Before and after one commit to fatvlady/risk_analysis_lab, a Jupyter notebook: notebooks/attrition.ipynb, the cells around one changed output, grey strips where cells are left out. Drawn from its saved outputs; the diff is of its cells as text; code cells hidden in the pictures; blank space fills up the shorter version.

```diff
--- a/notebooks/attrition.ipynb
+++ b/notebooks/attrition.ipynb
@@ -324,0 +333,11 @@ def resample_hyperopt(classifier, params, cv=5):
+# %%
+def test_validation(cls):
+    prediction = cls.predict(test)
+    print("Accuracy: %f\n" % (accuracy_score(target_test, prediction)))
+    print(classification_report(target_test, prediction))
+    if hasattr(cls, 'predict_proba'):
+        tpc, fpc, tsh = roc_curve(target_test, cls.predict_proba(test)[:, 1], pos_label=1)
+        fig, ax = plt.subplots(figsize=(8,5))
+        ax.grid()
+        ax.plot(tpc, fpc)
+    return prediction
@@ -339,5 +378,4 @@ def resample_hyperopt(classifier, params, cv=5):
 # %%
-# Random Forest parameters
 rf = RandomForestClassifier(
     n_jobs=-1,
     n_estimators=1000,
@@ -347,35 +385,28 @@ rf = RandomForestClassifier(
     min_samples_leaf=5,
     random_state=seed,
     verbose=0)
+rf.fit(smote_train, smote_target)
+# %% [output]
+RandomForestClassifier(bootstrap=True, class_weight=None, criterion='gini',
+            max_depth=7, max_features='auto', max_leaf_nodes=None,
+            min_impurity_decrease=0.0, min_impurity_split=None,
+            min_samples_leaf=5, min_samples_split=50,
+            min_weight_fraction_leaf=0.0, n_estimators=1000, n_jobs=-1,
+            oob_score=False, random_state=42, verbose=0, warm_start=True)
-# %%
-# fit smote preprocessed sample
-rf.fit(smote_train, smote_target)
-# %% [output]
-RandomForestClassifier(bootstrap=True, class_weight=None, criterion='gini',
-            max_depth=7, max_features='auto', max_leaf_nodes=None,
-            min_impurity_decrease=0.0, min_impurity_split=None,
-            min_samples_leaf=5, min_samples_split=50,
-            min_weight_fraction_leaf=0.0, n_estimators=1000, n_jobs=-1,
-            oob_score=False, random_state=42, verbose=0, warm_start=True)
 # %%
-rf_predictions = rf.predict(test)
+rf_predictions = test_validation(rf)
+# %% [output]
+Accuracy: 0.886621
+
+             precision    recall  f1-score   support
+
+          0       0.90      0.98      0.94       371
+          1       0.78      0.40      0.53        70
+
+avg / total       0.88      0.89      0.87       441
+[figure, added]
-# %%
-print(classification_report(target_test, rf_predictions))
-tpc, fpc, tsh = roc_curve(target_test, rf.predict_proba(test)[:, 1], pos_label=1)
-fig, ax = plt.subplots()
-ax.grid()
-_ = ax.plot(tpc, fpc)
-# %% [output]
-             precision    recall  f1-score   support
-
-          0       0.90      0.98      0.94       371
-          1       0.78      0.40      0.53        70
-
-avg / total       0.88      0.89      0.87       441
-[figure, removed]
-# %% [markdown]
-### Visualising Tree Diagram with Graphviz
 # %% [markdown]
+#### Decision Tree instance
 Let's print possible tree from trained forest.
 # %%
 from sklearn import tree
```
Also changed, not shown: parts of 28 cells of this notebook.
• • • • • • •
[TASK TO COMPLETE] Give the number of lines containing "notebooks" in the entries, and no other text.

[RESPONSE TO THIS EXERCISE] 3